TASK GOAL
Tally every line in the data that has the word "Sans" and report only the total.

Before-and-after change records
• • • •

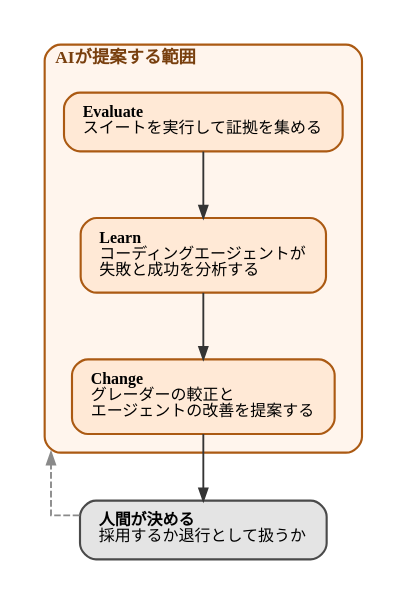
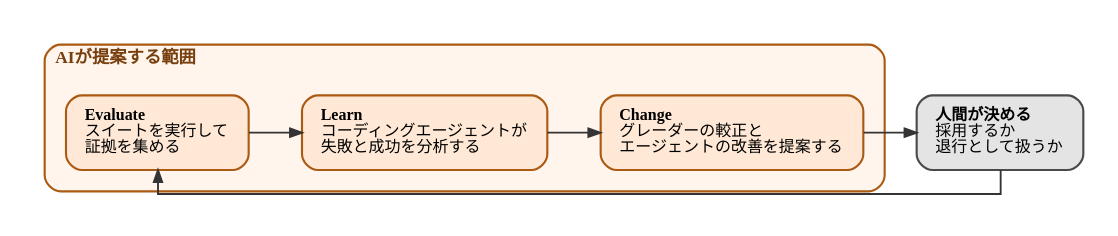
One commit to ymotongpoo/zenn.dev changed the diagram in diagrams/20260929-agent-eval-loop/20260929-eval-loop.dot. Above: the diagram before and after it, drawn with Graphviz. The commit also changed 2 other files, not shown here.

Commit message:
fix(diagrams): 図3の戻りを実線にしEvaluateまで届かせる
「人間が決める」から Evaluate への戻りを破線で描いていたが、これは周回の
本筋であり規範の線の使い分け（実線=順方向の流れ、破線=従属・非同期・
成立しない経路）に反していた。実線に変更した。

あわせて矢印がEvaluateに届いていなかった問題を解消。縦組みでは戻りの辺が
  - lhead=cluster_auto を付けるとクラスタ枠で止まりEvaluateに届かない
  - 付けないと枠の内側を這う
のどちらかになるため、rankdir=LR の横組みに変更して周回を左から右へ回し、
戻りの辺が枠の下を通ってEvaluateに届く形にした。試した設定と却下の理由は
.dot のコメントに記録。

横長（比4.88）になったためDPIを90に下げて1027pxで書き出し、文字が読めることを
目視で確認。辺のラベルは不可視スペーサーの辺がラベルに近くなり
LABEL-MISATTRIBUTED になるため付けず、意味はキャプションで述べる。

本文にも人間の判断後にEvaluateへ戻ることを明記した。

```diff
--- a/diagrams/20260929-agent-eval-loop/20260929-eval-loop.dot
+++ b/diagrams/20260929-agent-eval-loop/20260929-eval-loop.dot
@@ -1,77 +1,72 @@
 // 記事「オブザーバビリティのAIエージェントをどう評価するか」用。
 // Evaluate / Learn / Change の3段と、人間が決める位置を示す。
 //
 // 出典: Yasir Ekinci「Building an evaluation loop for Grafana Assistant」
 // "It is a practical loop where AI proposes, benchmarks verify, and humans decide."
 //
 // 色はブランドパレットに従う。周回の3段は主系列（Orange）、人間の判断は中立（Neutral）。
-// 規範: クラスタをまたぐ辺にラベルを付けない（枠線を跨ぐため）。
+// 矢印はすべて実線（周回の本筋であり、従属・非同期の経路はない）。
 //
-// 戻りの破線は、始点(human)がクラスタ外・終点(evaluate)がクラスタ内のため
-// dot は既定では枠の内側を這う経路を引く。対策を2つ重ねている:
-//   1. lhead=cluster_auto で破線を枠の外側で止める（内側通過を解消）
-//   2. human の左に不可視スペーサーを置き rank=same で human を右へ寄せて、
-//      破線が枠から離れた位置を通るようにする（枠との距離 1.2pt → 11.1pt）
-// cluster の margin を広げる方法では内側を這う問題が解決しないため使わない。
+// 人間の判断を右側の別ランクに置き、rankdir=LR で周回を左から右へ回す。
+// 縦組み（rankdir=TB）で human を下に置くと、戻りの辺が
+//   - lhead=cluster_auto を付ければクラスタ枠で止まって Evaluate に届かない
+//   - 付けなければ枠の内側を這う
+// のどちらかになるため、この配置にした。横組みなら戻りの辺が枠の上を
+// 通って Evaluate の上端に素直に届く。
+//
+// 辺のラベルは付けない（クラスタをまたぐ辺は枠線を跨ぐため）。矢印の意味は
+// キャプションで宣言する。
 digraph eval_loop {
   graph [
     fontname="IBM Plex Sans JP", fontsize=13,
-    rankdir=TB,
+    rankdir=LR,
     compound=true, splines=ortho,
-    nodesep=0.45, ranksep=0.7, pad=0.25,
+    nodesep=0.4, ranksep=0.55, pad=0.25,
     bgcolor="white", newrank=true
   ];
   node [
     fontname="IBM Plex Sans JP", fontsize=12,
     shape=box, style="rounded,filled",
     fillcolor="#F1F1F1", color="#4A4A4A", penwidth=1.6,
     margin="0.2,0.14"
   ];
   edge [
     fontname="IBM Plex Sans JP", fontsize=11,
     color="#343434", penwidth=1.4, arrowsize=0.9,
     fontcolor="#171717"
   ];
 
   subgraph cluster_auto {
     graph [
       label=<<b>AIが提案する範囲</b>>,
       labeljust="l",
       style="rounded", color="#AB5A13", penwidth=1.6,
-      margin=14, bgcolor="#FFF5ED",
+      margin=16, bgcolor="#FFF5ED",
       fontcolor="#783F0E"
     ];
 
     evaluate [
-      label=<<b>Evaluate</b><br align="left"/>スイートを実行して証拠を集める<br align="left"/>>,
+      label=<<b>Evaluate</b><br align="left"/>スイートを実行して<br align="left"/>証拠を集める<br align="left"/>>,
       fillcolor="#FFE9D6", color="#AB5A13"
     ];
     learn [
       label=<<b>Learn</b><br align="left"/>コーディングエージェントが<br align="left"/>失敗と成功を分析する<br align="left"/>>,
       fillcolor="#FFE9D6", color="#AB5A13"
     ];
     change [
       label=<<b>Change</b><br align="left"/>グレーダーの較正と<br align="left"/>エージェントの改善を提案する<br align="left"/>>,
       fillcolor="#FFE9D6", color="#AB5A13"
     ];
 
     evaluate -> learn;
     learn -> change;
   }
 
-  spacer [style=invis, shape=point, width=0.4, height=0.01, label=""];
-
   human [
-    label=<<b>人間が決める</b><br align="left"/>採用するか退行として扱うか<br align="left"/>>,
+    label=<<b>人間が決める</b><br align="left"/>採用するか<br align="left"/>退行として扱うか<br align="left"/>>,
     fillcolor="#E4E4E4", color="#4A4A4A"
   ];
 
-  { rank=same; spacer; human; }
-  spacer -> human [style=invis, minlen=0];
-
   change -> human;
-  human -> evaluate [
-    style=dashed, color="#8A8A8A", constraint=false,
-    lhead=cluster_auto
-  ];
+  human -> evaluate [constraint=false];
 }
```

• • • •

RESULT FOR THIS EXERCISE
3